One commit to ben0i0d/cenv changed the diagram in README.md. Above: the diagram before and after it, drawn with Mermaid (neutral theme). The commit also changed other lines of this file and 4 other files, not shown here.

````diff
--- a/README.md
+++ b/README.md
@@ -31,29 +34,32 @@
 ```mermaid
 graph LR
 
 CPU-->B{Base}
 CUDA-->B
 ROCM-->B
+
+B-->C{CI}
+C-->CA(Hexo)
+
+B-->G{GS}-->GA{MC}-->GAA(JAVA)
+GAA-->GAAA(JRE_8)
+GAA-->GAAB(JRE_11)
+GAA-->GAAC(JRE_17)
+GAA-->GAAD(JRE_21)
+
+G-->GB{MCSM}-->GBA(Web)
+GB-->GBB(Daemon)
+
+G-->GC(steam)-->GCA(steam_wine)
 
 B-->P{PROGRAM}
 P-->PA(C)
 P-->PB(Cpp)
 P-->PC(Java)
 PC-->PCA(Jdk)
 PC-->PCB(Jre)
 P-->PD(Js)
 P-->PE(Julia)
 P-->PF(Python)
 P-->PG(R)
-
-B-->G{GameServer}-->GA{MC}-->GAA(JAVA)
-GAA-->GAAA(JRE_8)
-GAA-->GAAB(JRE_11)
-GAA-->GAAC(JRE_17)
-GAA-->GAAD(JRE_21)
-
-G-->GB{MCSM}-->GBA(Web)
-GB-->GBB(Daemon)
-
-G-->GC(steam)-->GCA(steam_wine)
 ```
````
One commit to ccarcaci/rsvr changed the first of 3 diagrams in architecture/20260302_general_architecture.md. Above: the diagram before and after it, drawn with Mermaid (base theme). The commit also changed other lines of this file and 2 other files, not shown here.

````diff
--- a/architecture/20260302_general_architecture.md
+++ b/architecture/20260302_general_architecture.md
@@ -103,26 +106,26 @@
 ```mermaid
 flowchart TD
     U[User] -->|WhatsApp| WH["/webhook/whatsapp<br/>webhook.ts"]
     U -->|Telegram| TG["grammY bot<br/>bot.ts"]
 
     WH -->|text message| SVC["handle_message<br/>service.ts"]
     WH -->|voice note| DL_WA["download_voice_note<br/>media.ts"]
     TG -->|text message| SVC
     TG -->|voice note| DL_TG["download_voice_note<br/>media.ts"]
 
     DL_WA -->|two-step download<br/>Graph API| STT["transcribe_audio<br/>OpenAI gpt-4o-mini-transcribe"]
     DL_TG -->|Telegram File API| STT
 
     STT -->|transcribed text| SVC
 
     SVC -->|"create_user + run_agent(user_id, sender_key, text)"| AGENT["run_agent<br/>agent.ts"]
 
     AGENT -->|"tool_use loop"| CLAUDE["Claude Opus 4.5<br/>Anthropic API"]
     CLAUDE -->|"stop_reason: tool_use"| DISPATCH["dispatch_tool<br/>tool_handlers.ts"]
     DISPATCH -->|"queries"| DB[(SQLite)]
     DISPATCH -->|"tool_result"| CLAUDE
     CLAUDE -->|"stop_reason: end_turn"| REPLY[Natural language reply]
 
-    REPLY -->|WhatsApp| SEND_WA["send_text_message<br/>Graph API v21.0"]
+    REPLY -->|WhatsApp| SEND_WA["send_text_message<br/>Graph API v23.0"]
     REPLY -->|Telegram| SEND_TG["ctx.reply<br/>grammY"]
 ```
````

» **PROBLEM DETAILS**
Would you please restate all of the entries exactly?

» **RESPONSE AREA**
One commit to ben0i0d/cenv changed the diagram in README.md. Above: the diagram before and after it, drawn with Mermaid (neutral theme). The commit also changed other lines of this file and 4 other files, not shown here.

````diff
--- a/README.md
+++ b/README.md
@@ -31,29 +34,32 @@
 ```mermaid
 graph LR
 
 CPU-->B{Base}
 CUDA-->B
 ROCM-->B
+
+B-->C{CI}
+C-->CA(Hexo)
+
+B-->G{GS}-->GA{MC}-->GAA(JAVA)
+GAA-->GAAA(JRE_8)
+GAA-->GAAB(JRE_11)
+GAA-->GAAC(JRE_17)
+GAA-->GAAD(JRE_21)
+
+G-->GB{MCSM}-->GBA(Web)
+GB-->GBB(Daemon)
+
+G-->GC(steam)-->GCA(steam_wine)
 
 B-->P{PROGRAM}
 P-->PA(C)
 P-->PB(Cpp)
 P-->PC(Java)
 PC-->PCA(Jdk)
 PC-->PCB(Jre)
 P-->PD(Js)
 P-->PE(Julia)
 P-->PF(Python)
 P-->PG(R)
-
-B-->G{GameServer}-->GA{MC}-->GAA(JAVA)
-GAA-->GAAA(JRE_8)
-GAA-->GAAB(JRE_11)
-GAA-->GAAC(JRE_17)
-GAA-->GAAD(JRE_21)
-
-G-->GB{MCSM}-->GBA(Web)
-GB-->GBB(Daemon)
-
-G-->GC(steam)-->GCA(steam_wine)
 ```
````
One commit to ccarcaci/rsvr changed the first of 3 diagrams in architecture/20260302_general_architecture.md. Above: the diagram before and after it, drawn with Mermaid (base theme). The commit also changed other lines of this file and 2 other files, not shown here.

````diff
--- a/architecture/20260302_general_architecture.md
+++ b/architecture/20260302_general_architecture.md
@@ -103,26 +106,26 @@
 ```mermaid
 flowchart TD
     U[User] -->|WhatsApp| WH["/webhook/whatsapp<br/>webhook.ts"]
     U -->|Telegram| TG["grammY bot<br/>bot.ts"]
 
     WH -->|text message| SVC["handle_message<br/>service.ts"]
     WH -->|voice note| DL_WA["download_voice_note<br/>media.ts"]
     TG -->|text message| SVC
     TG -->|voice note| DL_TG["download_voice_note<br/>media.ts"]
 
     DL_WA -->|two-step download<br/>Graph API| STT["transcribe_audio<br/>OpenAI gpt-4o-mini-transcribe"]
     DL_TG -->|Telegram File API| STT
 
     STT -->|transcribed text| SVC
 
     SVC -->|"create_user + run_agent(user_id, sender_key, text)"| AGENT["run_agent<br/>agent.ts"]
 
     AGENT -->|"tool_use loop"| CLAUDE["Claude Opus 4.5<br/>Anthropic API"]
     CLAUDE -->|"stop_reason: tool_use"| DISPATCH["dispatch_tool<br/>tool_handlers.ts"]
     DISPATCH -->|"queries"| DB[(SQLite)]
     DISPATCH -->|"tool_result"| CLAUDE
     CLAUDE -->|"stop_reason: end_turn"| REPLY[Natural language reply]
 
-    REPLY -->|WhatsApp| SEND_WA["send_text_message<br/>Graph API v21.0"]
+    REPLY -->|WhatsApp| SEND_WA["send_text_message<br/>Graph API v23.0"]
     REPLY -->|Telegram| SEND_TG["ctx.reply<br/>grammY"]
 ```
````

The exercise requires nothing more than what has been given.